Dec. 31 (EIRNS)—Under this headline, Britain's Daily Telegraph reports: "Lithuanians are braced for a devastating increase in energy prices when the struggling Baltic nation shuts down its main nuclear power station to comply with EU demands on New Year's Eve. Ignalina power station generates 70% of Lithuania's power output and its closure will force the country to fall back on its old master Russia to meet its domestic demand.

"Engineers are set to start shutting down the plant at 11 PM on December 31. Brussels regards the facility as a Chernobyl-sized threat and made its de-commissioning a condition of the country joining the European Union in 2004. But as a result, domestic fuel bills are projected to jump by 30% in 2010, a severe blow after the economy contracted by almost one-fifth in the last 12 months. Raimondas Kuodis, chief economist at Lithuania's central bank, said that soaring fuel bills would inflict further damage on the economy. 'A 30% hike in electricity prices will slash Gross Domestic Product by one percentage point and will increase inflation by almost one percentage point,' he explained.

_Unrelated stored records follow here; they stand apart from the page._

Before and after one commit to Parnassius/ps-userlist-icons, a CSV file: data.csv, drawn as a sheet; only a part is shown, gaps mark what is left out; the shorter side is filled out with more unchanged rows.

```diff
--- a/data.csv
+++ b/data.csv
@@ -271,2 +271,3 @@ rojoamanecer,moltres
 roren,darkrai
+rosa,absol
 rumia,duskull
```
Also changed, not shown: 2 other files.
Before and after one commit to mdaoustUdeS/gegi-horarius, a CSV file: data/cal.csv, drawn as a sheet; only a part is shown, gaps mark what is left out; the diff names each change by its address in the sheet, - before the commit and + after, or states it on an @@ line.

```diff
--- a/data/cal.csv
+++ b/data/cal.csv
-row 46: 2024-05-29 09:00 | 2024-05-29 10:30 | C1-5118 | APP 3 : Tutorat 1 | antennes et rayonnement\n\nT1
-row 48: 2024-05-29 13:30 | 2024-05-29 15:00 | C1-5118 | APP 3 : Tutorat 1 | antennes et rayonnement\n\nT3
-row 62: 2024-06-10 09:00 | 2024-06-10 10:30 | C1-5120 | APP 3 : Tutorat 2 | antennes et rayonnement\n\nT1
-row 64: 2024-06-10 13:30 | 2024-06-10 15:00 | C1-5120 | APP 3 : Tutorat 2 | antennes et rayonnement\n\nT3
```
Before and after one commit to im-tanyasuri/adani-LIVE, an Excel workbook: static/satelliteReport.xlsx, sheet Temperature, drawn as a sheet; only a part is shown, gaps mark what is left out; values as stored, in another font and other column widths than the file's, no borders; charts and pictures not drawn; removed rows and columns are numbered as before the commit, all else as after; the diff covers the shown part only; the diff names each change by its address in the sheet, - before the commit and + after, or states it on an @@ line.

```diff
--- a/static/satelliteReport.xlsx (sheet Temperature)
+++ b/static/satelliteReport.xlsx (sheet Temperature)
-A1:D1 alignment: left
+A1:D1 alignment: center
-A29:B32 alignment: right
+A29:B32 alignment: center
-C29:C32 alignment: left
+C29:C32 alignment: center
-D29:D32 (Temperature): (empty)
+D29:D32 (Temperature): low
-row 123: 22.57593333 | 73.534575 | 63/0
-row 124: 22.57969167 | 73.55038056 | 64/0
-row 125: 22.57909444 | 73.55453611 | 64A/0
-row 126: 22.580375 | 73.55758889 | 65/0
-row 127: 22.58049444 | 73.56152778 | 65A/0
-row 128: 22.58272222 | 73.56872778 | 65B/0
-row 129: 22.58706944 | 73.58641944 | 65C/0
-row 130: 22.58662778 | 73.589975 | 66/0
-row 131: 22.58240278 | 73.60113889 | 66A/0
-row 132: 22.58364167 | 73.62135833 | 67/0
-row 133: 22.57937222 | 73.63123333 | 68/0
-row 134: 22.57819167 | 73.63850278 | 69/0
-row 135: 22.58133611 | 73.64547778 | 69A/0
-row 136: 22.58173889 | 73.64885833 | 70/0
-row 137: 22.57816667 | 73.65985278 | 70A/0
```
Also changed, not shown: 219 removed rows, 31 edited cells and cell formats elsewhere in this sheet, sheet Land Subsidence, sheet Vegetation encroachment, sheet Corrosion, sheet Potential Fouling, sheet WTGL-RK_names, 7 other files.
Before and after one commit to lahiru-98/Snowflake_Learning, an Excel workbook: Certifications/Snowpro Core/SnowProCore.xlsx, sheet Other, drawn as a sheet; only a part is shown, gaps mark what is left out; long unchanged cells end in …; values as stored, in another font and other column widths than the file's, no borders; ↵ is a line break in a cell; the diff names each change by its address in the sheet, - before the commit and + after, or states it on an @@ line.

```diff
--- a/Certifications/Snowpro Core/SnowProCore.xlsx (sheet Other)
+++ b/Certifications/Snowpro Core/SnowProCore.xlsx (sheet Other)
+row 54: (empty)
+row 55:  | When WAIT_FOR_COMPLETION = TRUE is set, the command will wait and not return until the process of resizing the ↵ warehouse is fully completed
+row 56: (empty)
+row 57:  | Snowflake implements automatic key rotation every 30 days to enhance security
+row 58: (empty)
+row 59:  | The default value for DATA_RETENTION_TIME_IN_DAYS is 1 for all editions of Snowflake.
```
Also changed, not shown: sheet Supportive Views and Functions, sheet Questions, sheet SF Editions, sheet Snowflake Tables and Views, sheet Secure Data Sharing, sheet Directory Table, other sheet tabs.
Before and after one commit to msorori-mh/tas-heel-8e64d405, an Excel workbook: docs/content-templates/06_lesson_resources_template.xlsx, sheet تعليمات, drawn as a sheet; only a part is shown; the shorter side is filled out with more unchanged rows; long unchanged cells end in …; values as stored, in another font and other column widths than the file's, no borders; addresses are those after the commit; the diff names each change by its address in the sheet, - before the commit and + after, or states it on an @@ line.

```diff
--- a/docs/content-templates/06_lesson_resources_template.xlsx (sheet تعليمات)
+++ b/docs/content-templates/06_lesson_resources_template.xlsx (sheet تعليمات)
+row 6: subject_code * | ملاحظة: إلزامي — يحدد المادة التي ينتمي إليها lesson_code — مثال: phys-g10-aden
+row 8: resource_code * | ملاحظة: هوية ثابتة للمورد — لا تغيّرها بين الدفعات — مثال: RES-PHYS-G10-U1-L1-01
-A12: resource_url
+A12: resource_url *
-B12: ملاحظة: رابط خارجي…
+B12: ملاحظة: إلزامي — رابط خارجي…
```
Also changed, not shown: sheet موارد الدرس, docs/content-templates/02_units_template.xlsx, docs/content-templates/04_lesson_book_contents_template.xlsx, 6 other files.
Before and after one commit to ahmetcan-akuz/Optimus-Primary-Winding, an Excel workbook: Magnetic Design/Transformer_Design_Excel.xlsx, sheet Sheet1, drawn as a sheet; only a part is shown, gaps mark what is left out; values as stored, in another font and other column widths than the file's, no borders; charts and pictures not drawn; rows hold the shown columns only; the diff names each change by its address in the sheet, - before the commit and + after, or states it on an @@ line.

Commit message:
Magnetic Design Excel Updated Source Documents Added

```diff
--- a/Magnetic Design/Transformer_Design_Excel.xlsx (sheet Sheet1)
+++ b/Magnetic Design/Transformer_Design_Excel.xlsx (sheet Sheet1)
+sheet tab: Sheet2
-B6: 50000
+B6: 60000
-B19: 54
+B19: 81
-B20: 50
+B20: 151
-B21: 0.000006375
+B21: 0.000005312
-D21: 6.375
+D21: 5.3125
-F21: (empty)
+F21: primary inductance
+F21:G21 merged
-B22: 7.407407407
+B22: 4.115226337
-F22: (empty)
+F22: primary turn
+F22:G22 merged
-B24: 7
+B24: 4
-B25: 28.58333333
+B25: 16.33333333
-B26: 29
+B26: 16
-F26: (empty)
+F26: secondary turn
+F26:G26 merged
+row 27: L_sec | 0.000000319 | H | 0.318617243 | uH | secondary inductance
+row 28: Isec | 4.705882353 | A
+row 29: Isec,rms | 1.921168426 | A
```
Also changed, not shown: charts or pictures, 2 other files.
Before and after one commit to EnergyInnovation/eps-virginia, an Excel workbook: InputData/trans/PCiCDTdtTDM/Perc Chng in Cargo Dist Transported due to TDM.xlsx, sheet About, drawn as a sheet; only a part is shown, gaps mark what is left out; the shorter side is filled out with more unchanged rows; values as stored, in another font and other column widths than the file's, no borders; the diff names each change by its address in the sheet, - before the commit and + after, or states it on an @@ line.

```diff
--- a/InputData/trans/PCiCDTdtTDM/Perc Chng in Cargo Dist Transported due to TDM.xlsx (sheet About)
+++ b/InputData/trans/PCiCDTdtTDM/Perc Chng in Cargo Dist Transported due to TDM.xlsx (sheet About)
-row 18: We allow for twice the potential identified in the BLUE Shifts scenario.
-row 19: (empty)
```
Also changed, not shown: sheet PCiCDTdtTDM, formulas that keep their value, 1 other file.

"For many Lithuanians already battling rising unemployment and public spending cuts that have eaten into pensions and benefits, the higher fuel bills could prove intolerable." Moreover, "Lithuania and its Baltic peers Estonia and Latvia have not been fully integrated into European energy networks. Technical hurdles [make] importing energy from fellow EU states problematic. 'They are beginning to build inter-connectors to Sweden and other states, but isolation is still a real issue for them,' said Jerome Guillet, an energy consultant specializing in Central and Eastern Europe. 'This is something that Europe could have helped a bit more. Connections are being built but it takes time.'

"Lithuania plans to regain its domestic energy sufficiency by constructing of a new nuclear plant but cannot currently afford the £10 billion cost," the article ends.

Japan's Population in Largest-Ever Decline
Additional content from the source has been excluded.